Many foster carers who choose to foster these groups of children in Worcestershire say how well the fostering service has supported them to develop and evolve their current skillset in order to give a home to children who could not live with their birth family.
Adele Green, Worcestershire Foster Carer, said: "We have been fostering our sibling sisters for 4 years. Fostering siblings is very different from fostering single children, as they still have someone to share memories with and grow up with. We feel that keeping siblings together can be a good thing as children coming into the care system can find it disorientating and scary, but having someone they know and relate to can help them settle in to new homes easily and less stressfully."
Dr Catherine Driscoll, Director of Children's Services at Worcestershire County Council, said: "Prospective foster carers need a range of skills and qualities, including patience, the ability to listen, being a team player, a sense of humour and much more besides. They will receive training and support from the County Council as well as an allowance to cover the cost of looking after the children in their care. If you have a spare room and think you could offer the love and care that a fostered child needs, please contact our fostering service."
Kevin Williams, chief executive of The Fostering Network, said: "Foster families can transform fostered children’s lives, giving them the chance of having the childhood they deserve, a childhood that they otherwise may not have had. Foster carers are amazing people, performing an invaluable role that really serves the whole community.
"A wider pool of foster carers enables fostering services to be able to match the needs of each child more closely with the skills that each foster carer brings, and to find the right home for each child, first time. That’s why we are urging people in Worcestershire to get in touch with their fostering service today."
Over the past several months, Fostering Worcestershire have also been working in collaboration with the fostering services of twelve neighbouring Local Authorities to produce the film Giants.

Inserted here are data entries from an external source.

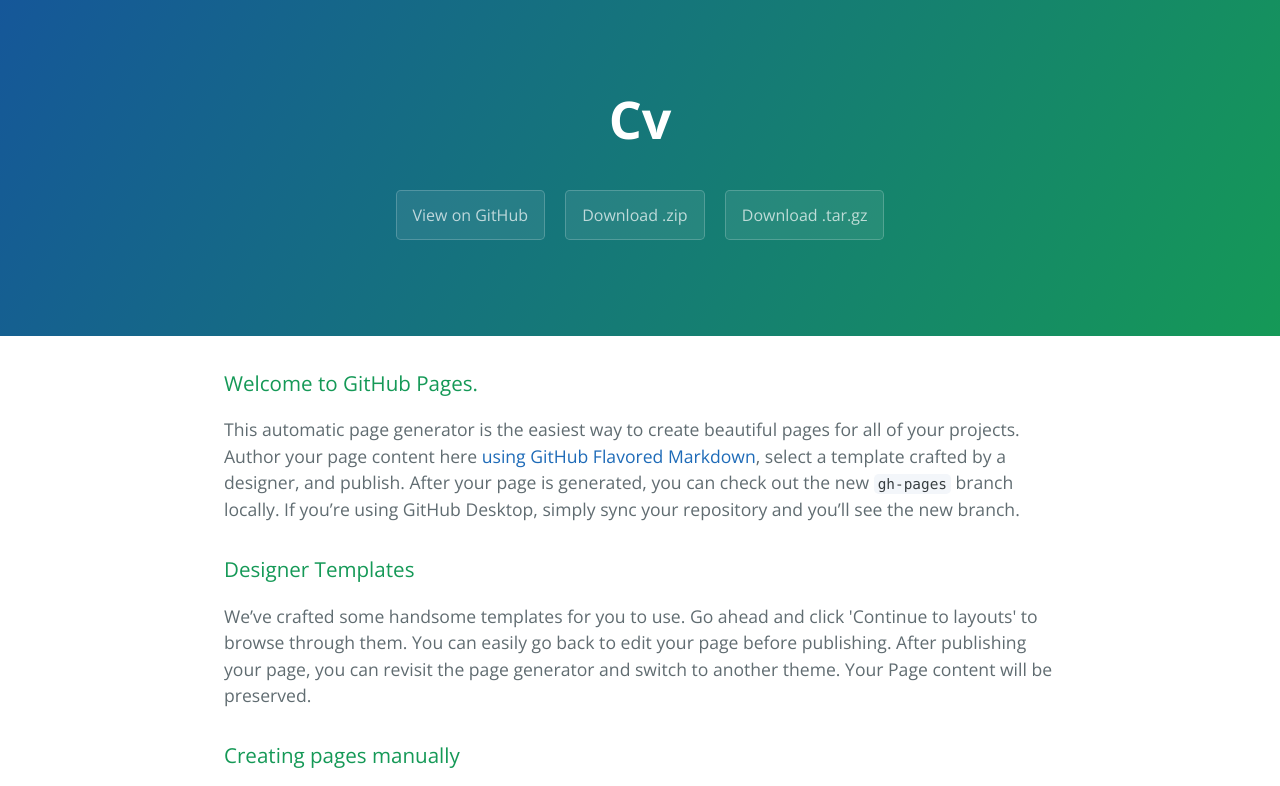
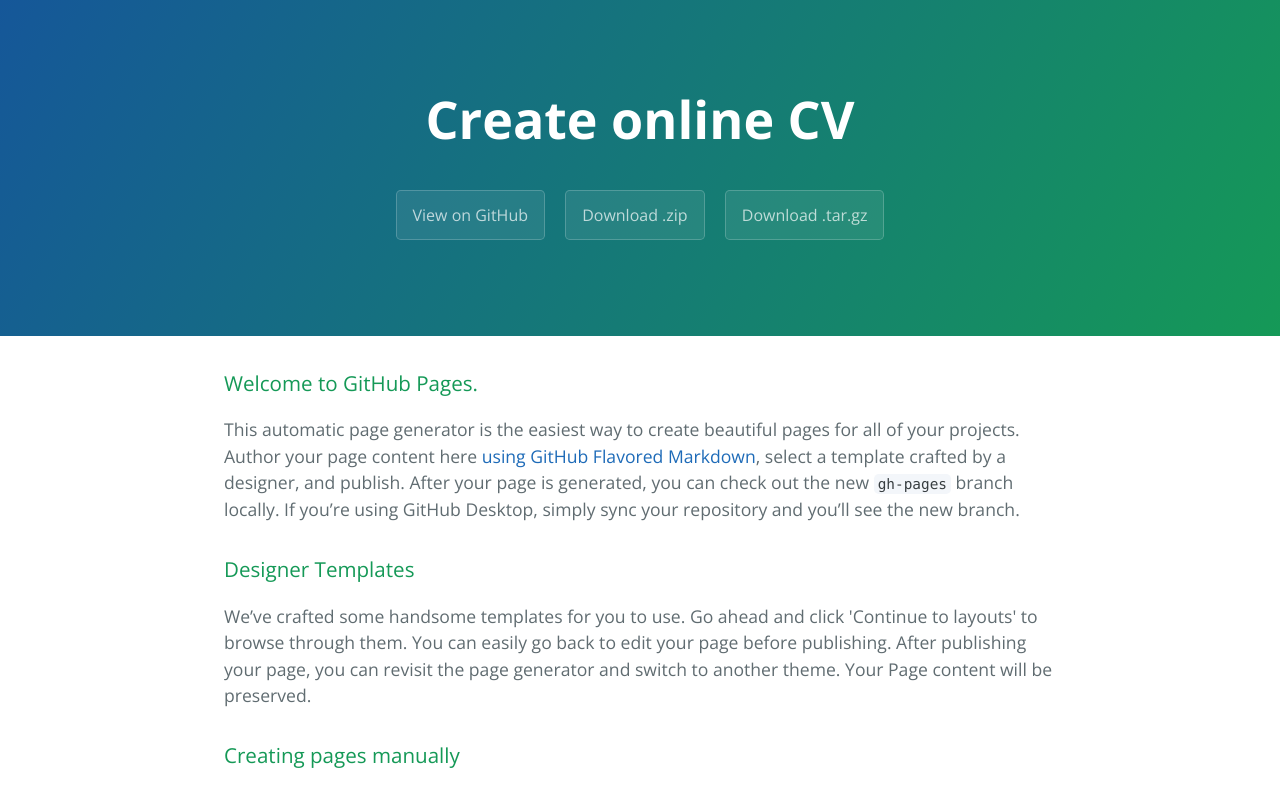
Before and after one commit to BahramMoradi/cv, a plain HTML site: page index.html in a window 1280 px wide. Shown: the top 786 px of the page. Drawn offline with nearby package versions, Linux system fonts and the light colour scheme.

Commit message:
Update index.html

```diff
--- a/index.html
+++ b/index.html
@@ -11,7 +11,7 @@
   </head>
   <body>
     <section class="page-header">
-      <h1 class="project-name">Cv</h1>
+      <h1 class="project-name">Create online CV </h1>
       <h2 class="project-tagline"></h2>
       <a href="https://github.com/BahramMoradi/cv" class="btn">View on GitHub</a>
       <a href="https://github.com/BahramMoradi/cv/zipball/master" class="btn">Download .zip</a>
```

The emotive and sensitive short film focuses on the story of Jack and Ellie; a brother and sister who want to stay together when they find themselves in foster care. The story highlights a key issue in fostering: that of working to keep brothers and sisters together and the need for more foster carers who would consider caring for siblings.
An overarching theme of ‘giants’ was devised for the film to blend the concept of ‘giants’, or people who help us in society such as foster carers, and also to highlight the strong bond and relationships that brothers and sisters have as they ‘look up’ and care for each other in life and become ‘giants’ to each other.
Working together in this innovative way has resulted in each authority having an extremely high quality production, at a low cost to each, which can be showcased and used to raise awareness for the need for more Local Authority foster carers across the regions.
Giants was launched on the 3 May at a premiere screening at The Everyman, Birmingham, and there will also be a local premiere of the film at the annual Worcestershire Fostering Conference on 16 May. For more information, and to watch the film, visit www.worcestershirefostering.co.uk/giants
To arrange an interview with Gill or Adele please contact Worcestershire County Council's Press Desk on 01905 766 646 or email@example.com